TIFF is just a raster format and must first be scanned by having an OCR engine (optical character recognition) before a document in this format can be searched. PDF is just a more desirable archiving format than TIFF for a number of reasons: PDF files in many cases are more compact and therefore usually require merely a fraction of the memory space of respective TIFF files, often with better quality. Small file size is particularly advantageous for electronic file transfer (FTP, e-mail attachment etc.), and the PDF file format stores structured objects (e.g. text, vector graphics, raster images), and makes for efficient full-text search. Plus, metadata like title, author, creation date, modification date, subject, and keywords can be embedded in a PDF (or TIFF) file, enhancing archiving and retrieval.
Files stored in JPEG format (image files), aren’t directly text searchable (and frequently don’t contain word content), but may be named with titles (or otherwise indexed) and archived and located by naming attributes. However, JPEG files of documents may be scanned via OCR, and then text searched.
Document Structure & Portability
Standard TIFF doesn’t include any method for defining document structure beyond sequencing pages, while PDF documents can include bookmarks, hyperlinks, tags and annotations. Also, Web browsers don’t support TIFF – so the format isn’t helpful for Web pages – while PDF pages may be optimized for Web delivery, via an optional Adobe plug-in.
TIFF, JPEG and PDF are all portable across operating environments – so files can look exactly the same on both PCs and Macs – possibly eliminating the need to convert some files from PDF to TIFF and PDF to JPEG.
TIFF and JPEG formats do not contain built-in security protocols, so users can only just be allowed, or restricted, use of documents. The PDF format on another hand, features a sophisticated security system, which can be used setting document access passwords, or restrict usage.
PDF to TIFF and PDF to JPEG – to Convert or To not Convert – there’s no one answer
As a first faltering step towards electronic document archiving, many organizations implemented TIFF archives – ensuring long-term viability, an established document structure, and a simple to transmit format – but one that is not easily searchable. Evolving business needs have dictated that the higher functionality of the PDF format is necessary for document storage, while companies commonly use the JPEG image file compression for storage and Web compatibility for color image files.

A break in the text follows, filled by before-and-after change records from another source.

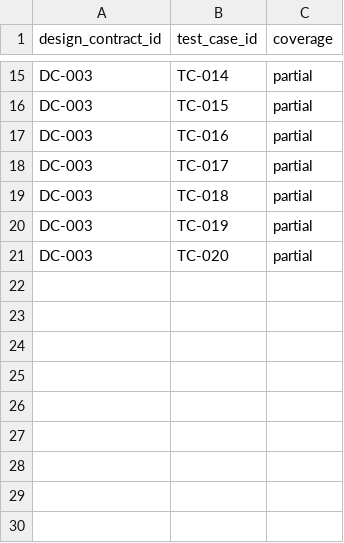
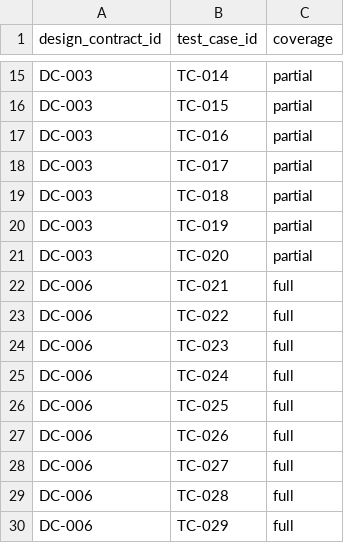
Before and after one commit to sjswerdloff/v-model-traceability, a CSV file: traceability/verified_by.csv, drawn as a sheet; only a part is shown, gaps mark what is left out.

```diff
--- a/traceability/verified_by.csv
+++ b/traceability/verified_by.csv
@@ -21 +21,10 @@ DC-003,TC-019,partial
 DC-003,TC-020,partial
+DC-006,TC-021,full
+DC-006,TC-022,full
+DC-006,TC-023,full
+DC-006,TC-024,full
+DC-006,TC-025,full
+DC-006,TC-026,full
+DC-006,TC-027,full
+DC-006,TC-028,full
+DC-006,TC-029,full
```
Also changed, not shown: traceability/fulfilled_by.csv, traceability/requirements.csv, 6 other files.
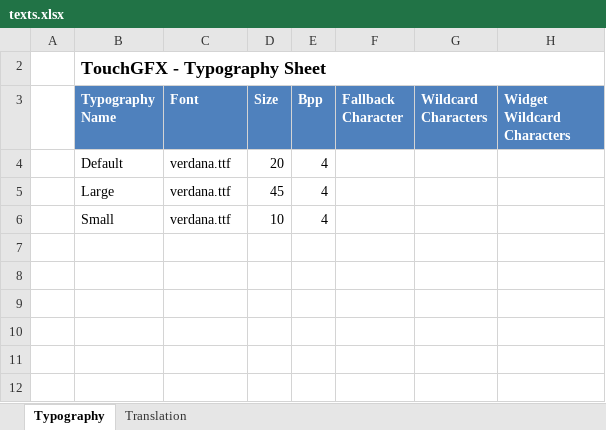
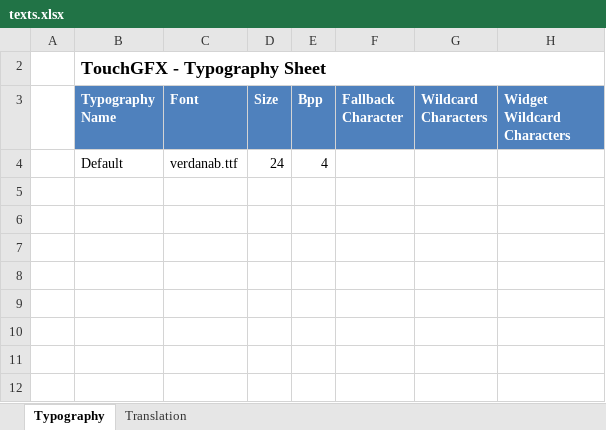
Before and after one commit to AdrianBesciak/STM32WeatherStation, an Excel workbook: TouchGFX/assets/texts/texts.xlsx, sheet Typography, drawn as a sheet; only a part is shown; values as stored, in another font and other column widths than the file's, no borders; table styles not drawn; the diff names each change by its address in the sheet, - before the commit and + after, or states it on an @@ line.

```diff
--- a/TouchGFX/assets/texts/texts.xlsx (sheet Typography)
+++ b/TouchGFX/assets/texts/texts.xlsx (sheet Typography)
-C4 (Font): verdana.ttf
+C4 (Font): verdanab.ttf
-D4 (Size): 20
+D4 (Size): 24
-B5 (Typography Name): Large
+B5 (Typography Name): (empty)
-C5:C6 (Font): verdana.ttf
+C5:C6 (Font): (empty)
-D5 (Size): 45
+D5 (Size): (empty)
-E5:E6 (Bpp): 4
+E5:E6 (Bpp): (empty)
-B6 (Typography Name): Small
+B6 (Typography Name): (empty)
-D6 (Size): 10
+D6 (Size): (empty)
```
Also changed, not shown: sheet Translation, 34 other files.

Additionally, PDF is more versatile in that it can be utilized to store JPEG images and searchable text within the document as well.

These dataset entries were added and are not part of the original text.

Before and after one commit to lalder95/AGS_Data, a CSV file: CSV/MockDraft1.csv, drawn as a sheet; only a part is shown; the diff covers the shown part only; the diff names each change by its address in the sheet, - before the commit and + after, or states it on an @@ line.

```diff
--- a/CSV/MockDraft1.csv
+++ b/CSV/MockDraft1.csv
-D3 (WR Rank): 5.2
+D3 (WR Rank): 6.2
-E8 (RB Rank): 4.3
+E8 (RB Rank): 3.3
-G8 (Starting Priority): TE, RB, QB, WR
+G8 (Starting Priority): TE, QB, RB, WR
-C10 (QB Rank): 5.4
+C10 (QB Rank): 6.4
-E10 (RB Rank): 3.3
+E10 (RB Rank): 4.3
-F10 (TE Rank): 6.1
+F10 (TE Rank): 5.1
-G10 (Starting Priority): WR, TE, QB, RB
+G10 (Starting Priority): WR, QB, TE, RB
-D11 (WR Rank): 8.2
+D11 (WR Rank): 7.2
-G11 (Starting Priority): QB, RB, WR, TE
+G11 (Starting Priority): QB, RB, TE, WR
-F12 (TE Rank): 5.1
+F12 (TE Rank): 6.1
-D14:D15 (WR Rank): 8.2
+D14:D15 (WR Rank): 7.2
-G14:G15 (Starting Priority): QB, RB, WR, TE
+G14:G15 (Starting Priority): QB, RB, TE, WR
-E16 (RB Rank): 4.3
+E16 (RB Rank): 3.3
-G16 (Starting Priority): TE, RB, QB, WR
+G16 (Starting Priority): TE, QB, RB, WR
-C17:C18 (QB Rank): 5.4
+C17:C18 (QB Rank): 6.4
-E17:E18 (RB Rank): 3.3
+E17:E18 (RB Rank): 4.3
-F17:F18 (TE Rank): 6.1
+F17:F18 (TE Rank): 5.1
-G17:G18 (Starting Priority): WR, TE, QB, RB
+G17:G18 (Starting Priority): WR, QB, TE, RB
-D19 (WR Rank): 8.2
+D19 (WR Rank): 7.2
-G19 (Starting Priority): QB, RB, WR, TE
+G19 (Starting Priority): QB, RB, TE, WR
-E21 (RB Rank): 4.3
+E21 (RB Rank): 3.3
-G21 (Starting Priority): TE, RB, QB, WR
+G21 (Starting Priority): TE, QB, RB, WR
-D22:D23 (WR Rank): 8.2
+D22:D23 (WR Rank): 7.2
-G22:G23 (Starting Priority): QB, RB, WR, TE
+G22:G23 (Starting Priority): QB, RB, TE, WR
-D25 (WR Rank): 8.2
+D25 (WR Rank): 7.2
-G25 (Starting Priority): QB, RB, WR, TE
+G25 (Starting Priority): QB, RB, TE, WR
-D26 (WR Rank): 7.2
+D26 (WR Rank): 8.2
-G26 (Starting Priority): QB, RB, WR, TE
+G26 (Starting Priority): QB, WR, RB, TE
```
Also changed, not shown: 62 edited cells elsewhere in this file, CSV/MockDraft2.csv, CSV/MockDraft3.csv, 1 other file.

Another good format alternative for JPEG to produce documents in a browser is Portable Network Graphics Format (PNG). PNG was designed to displace the older GIF format, and is advantageous because it utilizes lossless compression, meaning no image data is lost when saving or viewing the image. (We’ll enter increased detail about PNG, and other file formats, in future articles.)